Technique to ensure successful bypass surgeries

| Michaela Nesvarova

Is it possible to predict the long-term success of a bypass surgery during the operation itself? Not yet, but a researcher Pien Spoor is working to make it possible. ‘I’ve always been interested in the human heart; it’s amazing how it works. Now, working within cardiology is not just an interest, it’s my passion,’ says the recent UT graduate of Technical Medicine.

Photo by: Gijs van Ouwerkerk

Pien Spoor conducted her Master’s graduation project at the Thorax Centrum Twente, a medical center specializing in heart and lungs surgeries, where she optimized a technique which helps to ensure that a patient leaves the operation room with a fully functional bypass.

Measuring the outcome

‘I focus on off-pump coronary artery bypass, which is an operation done on a beating heart without the use of a heart-lung machine,’ explains Spoor. ‘These surgeries can be unsuccessful due to the competitive flow, which occurs if the blood flowing through the coronary artery and the blood going through the bypass start competing with each other.

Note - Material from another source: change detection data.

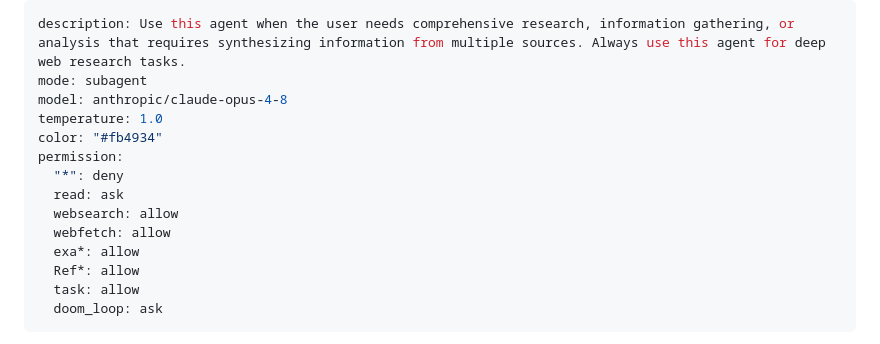
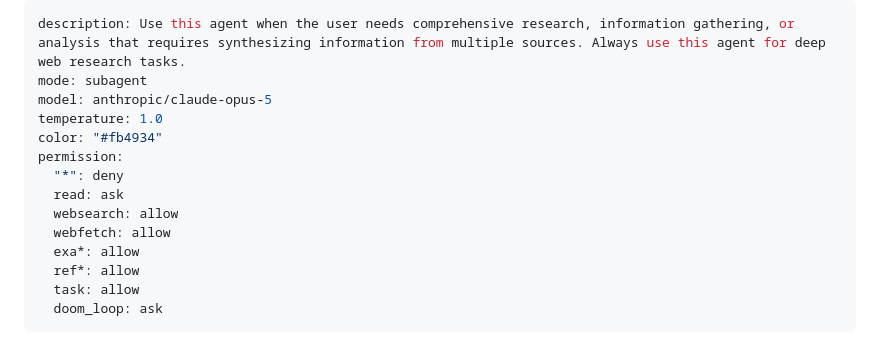
Before and after one commit to shljsl75891/configs, a Markdown page: opencode/agents/web-research-expert.md, the part around the change. GitHub-like rendering.

Commit message:
fix(opencode): upgrade model in web-research-expert agent

```diff
--- a/opencode/agents/web-research-expert.md
+++ b/opencode/agents/web-research-expert.md
@@ -1,7 +1,7 @@
 ---
 description: Use this agent when the user needs comprehensive research, information gathering, or analysis that requires synthesizing information from multiple sources. Always use this agent for deep web research tasks.
 mode: subagent
-model: anthropic/claude-opus-4-8
+model: anthropic/claude-opus-5
 temperature: 1.0
 color: "#fb4934"
 permission:
@@ -10,7 +10,7 @@ permission:
   websearch: allow
   webfetch: allow
   exa*: allow
-  Ref*: allow
+  ref*: allow
   task: allow
   doom_loop: ask
 ---
```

If that happens, the bypass can end up being nonfunctional.’

Because the competitive flow determines the result of the surgery, Pien Spoor started using a technique to measure it. The ‘transit time flow measurement’ shows the flow over bypass, therefore predicting the outcome of the procedure. ‘So far, I have only done the measurements on thirty patients, but we already know that we can certainly measure the competitive flow during the operation,’ says Spoor. ‘Thanks to that, we know what to do and we can immediately make sure that the bypass is 100% functional when the surgery is done.’

Will the bypass work in five years?

‘At the moment, the measurements aren’t able to predict if the bypass will still be working in five or ten years, but that is the next step. We aim to completely prevent the competitive flow and foresee the long-term results of a bypass,’ clarifies Spoor, who has recently defended her Master’s thesis and is continuing her research at the UT and the Thorax Centrum Twente. ‘My project is now scheduled for six months, but I hope to turn it into a PhD project afterwards.’

‘Working partly at a hospital with skilled surgeons and partly at a university with technical specialists is exactly what a technical physician should do,’ thinks Pien Spoor. ‘It’s great that Thorax is open to allowing students of Technical Medicine to be involved in medical procedures as well. I got to assist during the surgeries and it’s wonderful to see how much patients improve, how the quality of their lives increases afterwards – it’s really nice to be a part of that.’